## DATA

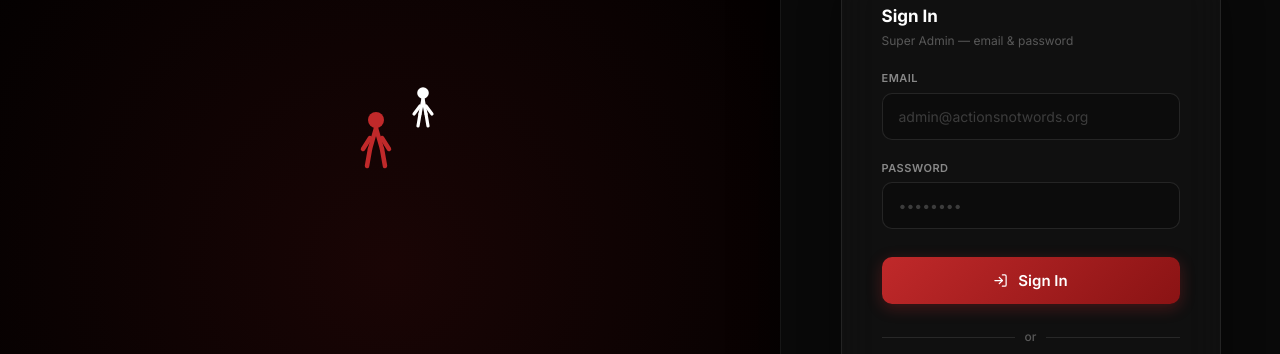
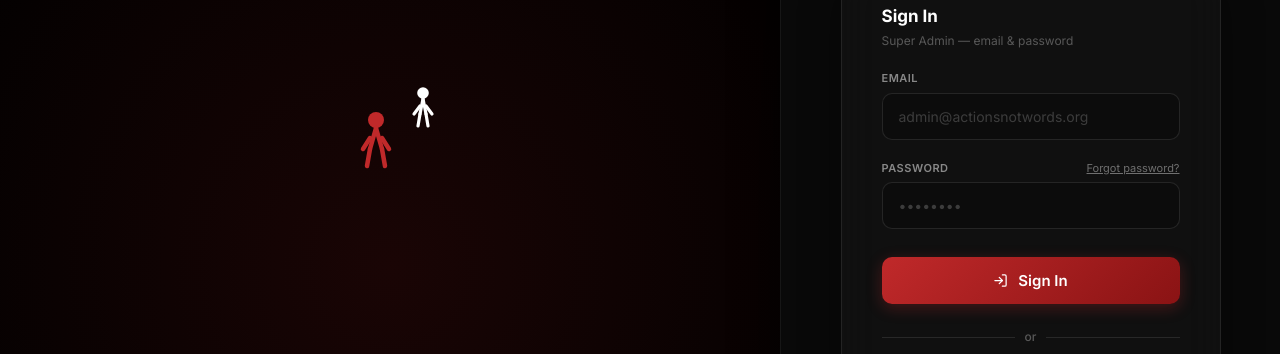
Before and after one commit to megamind-pixel/actionnotwords, a React (Vite) app in the folder client/: page /login in a window 1280 px wide. Shown: the part 133-487 px from the top of the page. Built offline with nearby package versions, Linux system fonts and the light colour scheme; no server answers; the HTML template or start-up script is replaced by a standard one.

Commit message:
feat: add forgot password flow to login page

```diff
--- a/client/src/pages/Login.jsx
+++ b/client/src/pages/Login.jsx
@@ -4,6 +4,7 @@ import { LogIn } from 'lucide-react';
 import { useAuth } from '../context/AuthContext';
 import { AfricaMapSVG } from '../components/ANWLogo';
 import { api } from '../lib/api';
+import { supabase } from '../lib/supabase';
 import toast from 'react-hot-toast';
 
 export default function Login() {
@@ -12,6 +13,7 @@ export default function Login() {
   const [loading, setLoading] = useState(false);
   const [error, setError] = useState('');
   const [isRequesting, setIsRequesting] = useState(false);
+  const [isForgotPassword, setIsForgotPassword] = useState(false);
   const [requestName, setRequestName] = useState('');
   const { signInWithEmail, signInWithGoogle, user, settings } = useAuth();
   const navigate = useNavigate();
@@ -47,6 +49,24 @@ export default function Login() {
     try { await signInWithGoogle(); }
     catch (err) { setError(err.message); }
     finally { setLoading(false); }
+  }
+
+  async function handleForgotPassword(e) {
+    e.preventDefault();
+    if (!email) { setError('Enter your email address above first.'); return; }
+    setLoading(true); setError('');
+    try {
+      const { error } = await supabase.auth.resetPasswordForEmail(email, {
+        redirectTo: `${window.location.origin}/auth/callback`,
+      });
+      if (error) throw error;
+      toast.success('Password reset email sent! Check your inbox.');
+      setIsForgotPassword(false);
+    } catch (err) {
+      setError(err.message);
+    } finally {
+      setLoading(false);
+    }
   }
 
   async function handleRequestAccess(e) {
@@ -124,9 +144,34 @@ export default function Login() {
             <form onSubmit={handleEmail}>
               <label className="login-input-label">Email</label>
               <input className="login-input" type="email" placeholder="admin@actionsnotwords.org" value={email} onChange={e=>setEmail(e.target.value)} required />
-              <label className="login-input-label">Password</label>
-              <input className="login-input" type="password" placeholder="••••••••" value={password} onChange={e=>setPassword(e.target.value)} required />
-              <button className="login-submit" type="submit" disabled={loading}>
+              <div style={{display:'flex',alignItems:'center',justifyContent:'space-between'}}>
+                <label className="login-input-label">Password</label>
+                <button
+                  type="button"
+                  onClick={() => { setIsForgotPassword(true); setError(''); }}
+                  style={{fontSize:'11px',color:'rgba(255,255,255,0.4)',background:'none',border:'none',cursor:'pointer',padding:0,marginBottom:'6px',textDecoration:'underline'}}
+                >
+                  Forgot password?
+                </button>
+              </div>
+              {isForgotPassword ? (
+                <div style={{background:'rgba(59,130,246,0.1)',border:'1px solid rgba(59,130,246,0.25)',borderRadius:'8px',padding:'12px',marginBottom:'12px'}}>
+                  <div style={{fontSize:'12px',color:'rgba(255,255,255,0.6)',marginBottom:'8px'}}>
+                    We'll send a reset link to <strong style={{color:'#fff'}}>{email || 'your email'}</strong>
+                  </div>
+                  <div style={{display:'flex',gap:'8px'}}>
+                    <button type="button" className="login-submit" style={{flex:1,fontSize:'12px',padding:'8px'}} onClick={handleForgotPassword} disabled={loading}>
+                      {loading ? 'Sending…' : 'Send Reset Link'}
+                    </button>
+                    <button type="button" onClick={() => setIsForgotPassword(false)} style={{fontSize:'12px',color:'rgba(255,255,255,0.4)',background:'none',border:'1px solid rgba(255,255,255,0.1)',borderRadius:'8px',padding:'8px 12px',cursor:'pointer'}}>
+                      Cancel
+                    </button>
+                  </div>
+                </div>
+              ) : (
+                <input className="login-input" type="password" placeholder="••••••••" value={password} onChange={e=>setPassword(e.target.value)} required />
+              )}
+              <button className="login-submit" type="submit" disabled={loading || isForgotPassword}>
                 <LogIn size={15} />
                 {loading ? 'Signing in…' : 'Sign In'}
               </button>
```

## ACTIVITY
In the material above, each line with the word "export" should be copied.

## REPLY TO THE TASK
 export default function Login() {
@@ -12,6 +13,7 @@ export default function Login() {
@@ -47,6 +49,24 @@ export default function Login() {
@@ -124,9 +144,34 @@ export default function Login() {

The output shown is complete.